Lacking stability and homes, the homeless can feel like outcasts in society without purpose in their lives. In the U.S., there are approximately 567,000 people who are unsheltered and more than 17 million living in extreme poverty with jobs that barely pay a livable wage.
Though recent statistics show that the American homeless population is not increasing as quickly as before, it is still estimated that 17 people per every 10,000 people in the United States are experiencing homelessness. With such a significant number, many more financially fortunate people often want to use their privilege to help combat poverty through donations, volunteering, or even creating organizations to take care of the needs of the homeless.
Throughout history, many artists, particularly womxn and/or artists of color, utilized their artistic abilities to escape poverty and gain social mobility.
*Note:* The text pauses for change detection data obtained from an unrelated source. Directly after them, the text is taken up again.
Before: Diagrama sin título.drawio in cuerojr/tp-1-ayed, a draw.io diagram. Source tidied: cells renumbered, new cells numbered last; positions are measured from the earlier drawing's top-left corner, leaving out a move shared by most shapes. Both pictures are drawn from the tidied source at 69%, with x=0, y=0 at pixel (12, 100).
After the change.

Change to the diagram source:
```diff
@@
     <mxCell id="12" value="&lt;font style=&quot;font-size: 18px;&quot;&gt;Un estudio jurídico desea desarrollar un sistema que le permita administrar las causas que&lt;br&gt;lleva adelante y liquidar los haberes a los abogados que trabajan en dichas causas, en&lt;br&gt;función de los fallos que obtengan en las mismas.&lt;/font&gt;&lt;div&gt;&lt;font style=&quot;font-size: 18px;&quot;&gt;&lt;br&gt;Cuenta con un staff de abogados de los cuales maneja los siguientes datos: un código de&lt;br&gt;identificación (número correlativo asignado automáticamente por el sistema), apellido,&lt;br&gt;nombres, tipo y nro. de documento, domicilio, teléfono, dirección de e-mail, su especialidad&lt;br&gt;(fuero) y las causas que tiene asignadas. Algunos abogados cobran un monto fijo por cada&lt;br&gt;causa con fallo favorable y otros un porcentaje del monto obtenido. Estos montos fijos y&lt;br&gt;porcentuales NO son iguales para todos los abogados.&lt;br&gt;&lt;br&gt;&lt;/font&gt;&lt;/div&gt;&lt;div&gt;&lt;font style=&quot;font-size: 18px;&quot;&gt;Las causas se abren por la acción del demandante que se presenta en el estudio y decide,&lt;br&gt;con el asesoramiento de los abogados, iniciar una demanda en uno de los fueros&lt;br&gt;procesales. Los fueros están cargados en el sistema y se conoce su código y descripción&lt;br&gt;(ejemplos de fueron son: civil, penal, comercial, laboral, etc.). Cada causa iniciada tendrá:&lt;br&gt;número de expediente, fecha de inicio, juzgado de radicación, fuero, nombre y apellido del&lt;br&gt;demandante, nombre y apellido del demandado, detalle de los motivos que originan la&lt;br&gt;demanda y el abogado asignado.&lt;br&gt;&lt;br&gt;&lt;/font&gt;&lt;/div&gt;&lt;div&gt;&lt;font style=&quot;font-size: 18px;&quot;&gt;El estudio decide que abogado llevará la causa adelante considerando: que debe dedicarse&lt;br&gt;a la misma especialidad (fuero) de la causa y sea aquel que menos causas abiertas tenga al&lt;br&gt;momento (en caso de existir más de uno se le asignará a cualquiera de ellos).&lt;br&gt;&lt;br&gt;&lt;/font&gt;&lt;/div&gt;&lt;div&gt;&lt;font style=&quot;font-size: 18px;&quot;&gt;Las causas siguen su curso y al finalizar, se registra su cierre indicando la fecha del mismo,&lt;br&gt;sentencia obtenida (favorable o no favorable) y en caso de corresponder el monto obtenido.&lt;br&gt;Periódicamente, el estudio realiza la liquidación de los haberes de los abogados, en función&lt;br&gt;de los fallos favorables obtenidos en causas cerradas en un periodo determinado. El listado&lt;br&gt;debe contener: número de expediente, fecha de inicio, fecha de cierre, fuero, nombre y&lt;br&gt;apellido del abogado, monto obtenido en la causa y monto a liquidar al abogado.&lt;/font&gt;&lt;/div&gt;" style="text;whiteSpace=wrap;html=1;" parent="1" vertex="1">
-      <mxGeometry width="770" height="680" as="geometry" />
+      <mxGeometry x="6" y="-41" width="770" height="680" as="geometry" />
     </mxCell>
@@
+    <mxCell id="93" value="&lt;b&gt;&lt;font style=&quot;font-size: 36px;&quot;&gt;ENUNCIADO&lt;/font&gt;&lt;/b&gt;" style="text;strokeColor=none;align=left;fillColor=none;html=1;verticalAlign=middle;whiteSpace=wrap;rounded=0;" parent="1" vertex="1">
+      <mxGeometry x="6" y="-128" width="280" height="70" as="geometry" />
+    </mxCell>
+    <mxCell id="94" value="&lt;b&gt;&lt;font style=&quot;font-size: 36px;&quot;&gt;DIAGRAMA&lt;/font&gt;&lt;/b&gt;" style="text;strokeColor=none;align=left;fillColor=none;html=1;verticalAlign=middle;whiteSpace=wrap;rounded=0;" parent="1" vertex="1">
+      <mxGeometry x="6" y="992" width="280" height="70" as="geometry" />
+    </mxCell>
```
Recognizing the intersectionality between art and economic status, programs like Art From the Streets (AFTS) provide resources for people who want to use art to express their identities, providing homeless people with an accessible creative outlet to explore themselves.
A work by AFTS artist Jesus Polanco (Photo courtesy of Art From the Streets)
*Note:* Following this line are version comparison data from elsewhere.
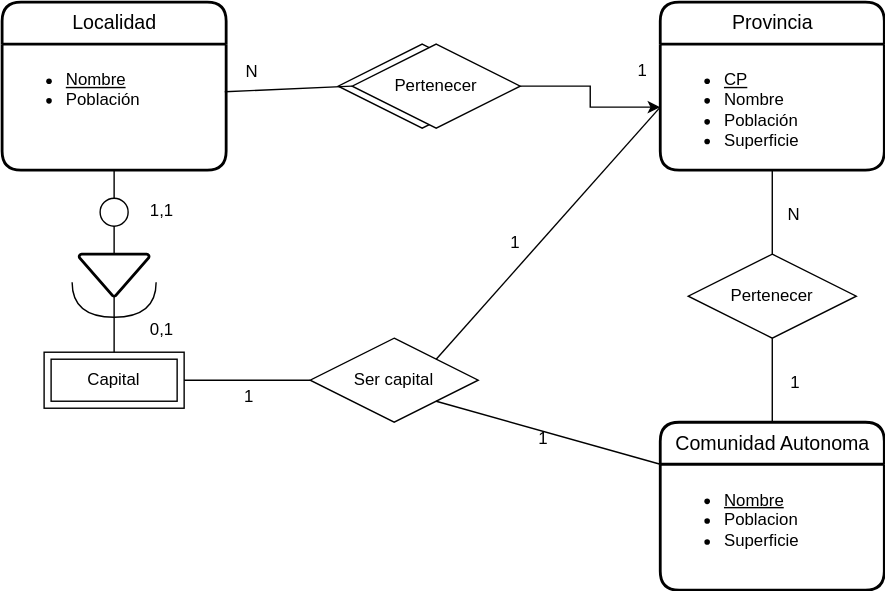
Earlier version of the draw.io export UD12-3.svg (Jimxx22/C3-UD11-UML). Source tidied: cells renumbered, new cells last; positions are measured from the earlier drawing's top-left corner, leaving out a move shared by most shapes.
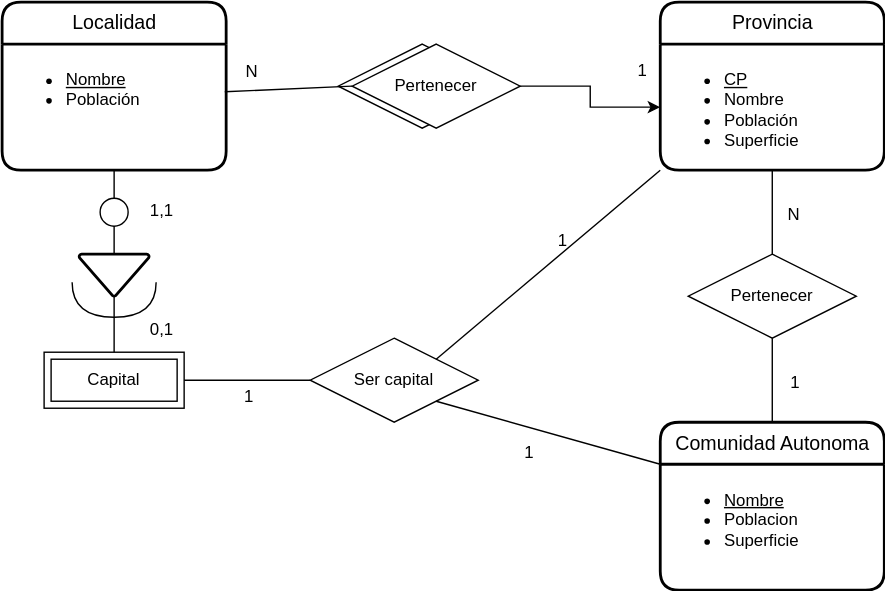
Later version of the same file.

Diff of the diagram source:
```diff
@@ -82,7 +82,7 @@
     </mxCell>
     <mxCell id="26" value="1" style="html=1;align=right;verticalAlign=bottom;" parent="25" vertex="1">
       <mxGeometry x="1" relative="1" as="geometry">
-        <mxPoint x="-80" y="-10" as="offset" />
+        <mxPoint x="-90" as="offset" />
       </mxGeometry>
     </mxCell>
     <mxCell id="27" style="edgeStyle=orthogonalEdgeStyle;rounded=0;jettySize=auto;html=1;exitX=1;exitY=0.5;exitDx=0;exitDy=0;entryX=0;entryY=0.5;entryDx=0;entryDy=0;" parent="1" edge="1" source="29" target="20">
@@ -91,17 +91,17 @@
     <mxCell id="28" value="Relationship" style="shape=rhombus;perimeter=rhombusPerimeter;whiteSpace=wrap;html=1;align=center;" parent="1" vertex="1">
       <mxGeometry x="240" y="30" width="120" height="60" as="geometry" />
     </mxCell>
+    <mxCell id="31" value="1" style="html=1;align=right;verticalAlign=bottom;" parent="1" vertex="1">
+      <mxGeometry x="389.8" y="339.9" as="geometry">
+        <mxPoint x="14" y="-161" as="offset" />
+      </mxGeometry>
+    </mxCell>
     <mxCell id="29" value="Pertenecer" style="shape=rhombus;perimeter=rhombusPerimeter;whiteSpace=wrap;html=1;align=center;" parent="1" vertex="1">
       <mxGeometry x="250" y="30" width="120" height="60" as="geometry" />
     </mxCell>
-    <mxCell id="30" style="endArrow=none;html=1;rounded=0;exitX=1;exitY=0;exitDx=0;exitDy=0;entryX=0;entryY=0.5;entryDx=0;entryDy=0;" parent="1" edge="1" source="18" target="20">
+    <mxCell id="30" style="endArrow=none;html=1;rounded=0;exitX=1;exitY=0;exitDx=0;exitDy=0;entryX=0;entryY=1;entryDx=0;entryDy=0;" parent="1" edge="1" source="18" target="20">
       <mxGeometry relative="1" as="geometry" />
     </mxCell>
-    <mxCell id="31" value="1" style="html=1;align=right;verticalAlign=bottom;" parent="30" vertex="1">
-      <mxGeometry x="1" relative="1" as="geometry">
-        <mxPoint x="-100" y="105" as="offset" />
-      </mxGeometry>
-    </mxCell>
     <mxCell id="32" style="endArrow=none;html=1;rounded=0;entryX=0.994;entryY=0.378;entryDx=0;entryDy=0;exitX=0;exitY=0.5;exitDx=0;exitDy=0;entryPerimeter=0;" parent="1" edge="1" source="29" target="3">
       <mxGeometry relative="1" as="geometry" />
     </mxCell>
```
Ever since it was founded 12 years ago, AFTS has provided homeless artists with art supplies and an open studio space to help them create profitable art. Artists have the opportunity to sell their art at an annual art show run by a board of volunteer directors, who manage the organization’s homepage and inventory. Initially, artists were only paid once a year for the art they sold at the art show, but now, the program offers prints of the original artwork and other merchandise, along with pop-up shows throughout the year. The main art show still takes place every year at the Neal Kocurek Memorial Austin Convention Center, bringing in upwards of $100,000, all of which is distributed to the artists. As the program has gained traction over the years, many of AFTS artists have been able to gain a consistent, livable income through these shows.
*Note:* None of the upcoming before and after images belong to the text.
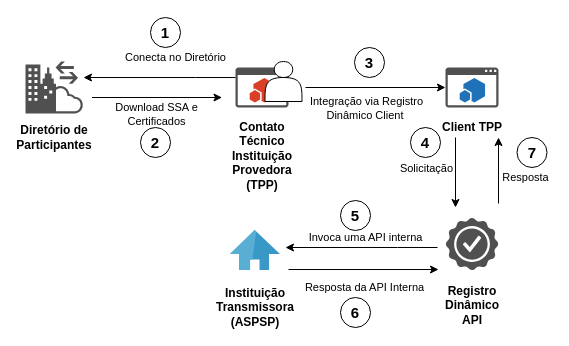
Earlier version of the draw.io diagram draw_io_diagrams/security/RegistroDinamicoFluxo.drawio (OpenBanking-Brasil/areadesenvolvedor). Source tidied: cells renumbered, new cells numbered last; positions are measured from the earlier drawing's top-left corner, leaving out a move shared by most shapes. Both pictures are drawn from the tidied source at 100%, with x=0, y=0 at pixel (25, 17).
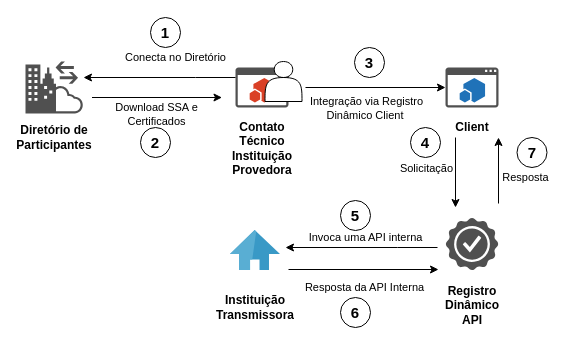
After the change.

The change refers to these unchanged cells:
```xml
<mxCell id="2" style="group;" parent="1" vertex="1">
  <mxGeometry width="526.5" height="310" as="geometry" />
</mxCell>
```

Change to the diagram source:
```diff
@@
-    <mxCell id="9" value="Contato Técnico Instituição Provedora&lt;br&gt;(TPP)" style="text;whiteSpace=wrap;html=1;align=center;fontStyle=1;" parent="2" vertex="1">
+    <mxCell id="9" value="Contato Técnico Instituição Provedora" style="text;whiteSpace=wrap;html=1;align=center;fontStyle=1;" parent="2" vertex="1">
       <mxGeometry x="196.5" y="96" width="80" height="30" as="geometry" />
     </mxCell>
@@
-    <mxCell id="15" value="Client TPP" style="text;whiteSpace=wrap;html=1;align=center;fontStyle=1;" parent="2" vertex="1">
+    <mxCell id="15" value="Client" style="text;whiteSpace=wrap;html=1;align=center;fontStyle=1;" parent="2" vertex="1">
       <mxGeometry x="406.5" y="96" width="80" height="30" as="geometry" />
     </mxCell>
@@
-    <mxCell id="23" value="Instituição Transmissora&lt;br&gt;(ASPSP)" style="text;html=1;strokeColor=none;fillColor=none;align=center;verticalAlign=middle;whiteSpace=wrap;rounded=0;fontStyle=1;" parent="2" vertex="1">
+    <mxCell id="23" value="Instituição Transmissora" style="text;html=1;strokeColor=none;fillColor=none;align=center;verticalAlign=middle;whiteSpace=wrap;rounded=0;fontStyle=1;" parent="2" vertex="1">
       <mxGeometry x="210" y="280" width="40" height="20" as="geometry" />
     </mxCell>
```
John Trahar, who was recently named president of the board of directors, voiced his determination to de-stigmatize misleading stereotypes against homeless people through art. Trahar expressed,
“[AFTS] provides this opportunity to and ability to interact with society in a way that generates positive feedback, both in terms of what they’ve created — through their own mind and skill — and then financially, [because] people like it well enough to pay for it”.
ILS SUPPORTS ART FROM THE STREETS
Illustrating the impact AFTS had made in his life, an artist named Larry Williams told his story of how he was able to move into his own apartment after earning profits through the AFTS program. Like other homeless artists, he had faced hardships in his life. However, Williams found the strength to use art as a creative outlet to escape his real-life struggles, and he soon found himself joining the AFTS program. Williams had had a passion for art during his youth, but he had not painted seriously for decades. Taking up a paintbrush forty years later, Williams rekindled his love for creating and started painting as much as possible. Williams finds inspiration from Japanese architecture, African American culture, and childhood memories with his mother when painting, making his artworks something truly and uniquely his own.
AFTS artist Larry Williams (Photo courtesy Art From the Streets)
Ultimately, summing up his experience with AFTS and the process of exploring his abilities, Williams concludes that through this phase in his life, he earned “stability, sobriety and a sense of entitlement,” as well as ownership over his life.
An example of many, Williams serves as proof that with hard work, artists can find social mobility through their art. By helping people create meaningful, tangible products from their own experiences or inspirations, programs such as the AFTS pave the way for artists to seize the chance to better their own lives, sparking a sense of purpose in the lives of the homeless.